Before-and-after change data
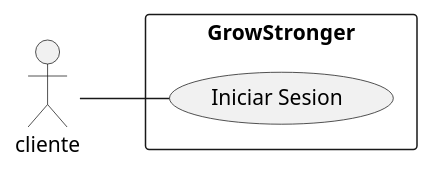
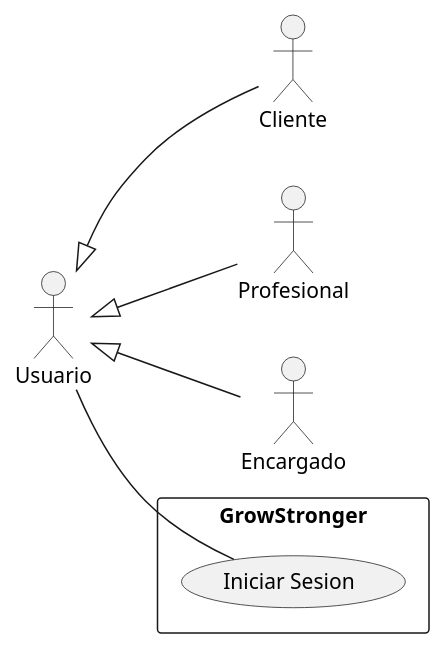
The diagram in Modelo Final/Resolucion de Z0SO.md (Z0SO/UML-Practice), drawn with PlantUML before and after one commit. The commit also changed 1 other file, not shown here.

Commit message:
Z0SO bkp -> 2024-06-30 18:04:58

````diff
--- a/Modelo Final/Resolucion de Z0SO.md
+++ b/Modelo Final/Resolucion de Z0SO.md
@@ -7,20 +7,34 @@
 ```plantuml
 
 @startuml
 
 left to right direction
 
-actor "cliente" as cliente
+actor "Usuario" as usuario
+
+actor "Cliente" as cliente
+actor "Profesional" as profesional
+actor "Encargado" as encargado
+
+usuario <|-- cliente
+usuario <|-- profesional
+usuario <|-- encargado
 
 rectangle "GrowStronger" {
 
     usecase "Iniciar Sesion" as IS
+    usuario -- IS
 
 
-    cliente -- IS
+    ' parte clientes
+
+
+
+    ' parte profesional
 
 
 }
 
+
 @enduml
 ```
````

# [Task to carry out]
Omit the pictures. Repeat the rest of the data exactly.

# [Completed task]
The diagram in Modelo Final/Resolucion de Z0SO.md (Z0SO/UML-Practice), drawn with PlantUML before and after one commit. The commit also changed 1 other file, not shown here.

Commit message:
Z0SO bkp -> 2024-06-30 18:04:58

````diff
--- a/Modelo Final/Resolucion de Z0SO.md
+++ b/Modelo Final/Resolucion de Z0SO.md
@@ -7,20 +7,34 @@
 ```plantuml
 
 @startuml
 
 left to right direction
 
-actor "cliente" as cliente
+actor "Usuario" as usuario
+
+actor "Cliente" as cliente
+actor "Profesional" as profesional
+actor "Encargado" as encargado
+
+usuario <|-- cliente
+usuario <|-- profesional
+usuario <|-- encargado
 
 rectangle "GrowStronger" {
 
     usecase "Iniciar Sesion" as IS
+    usuario -- IS
 
 
-    cliente -- IS
+    ' parte clientes
+
+
+
+    ' parte profesional
 
 
 }
 
+
 @enduml
 ```
````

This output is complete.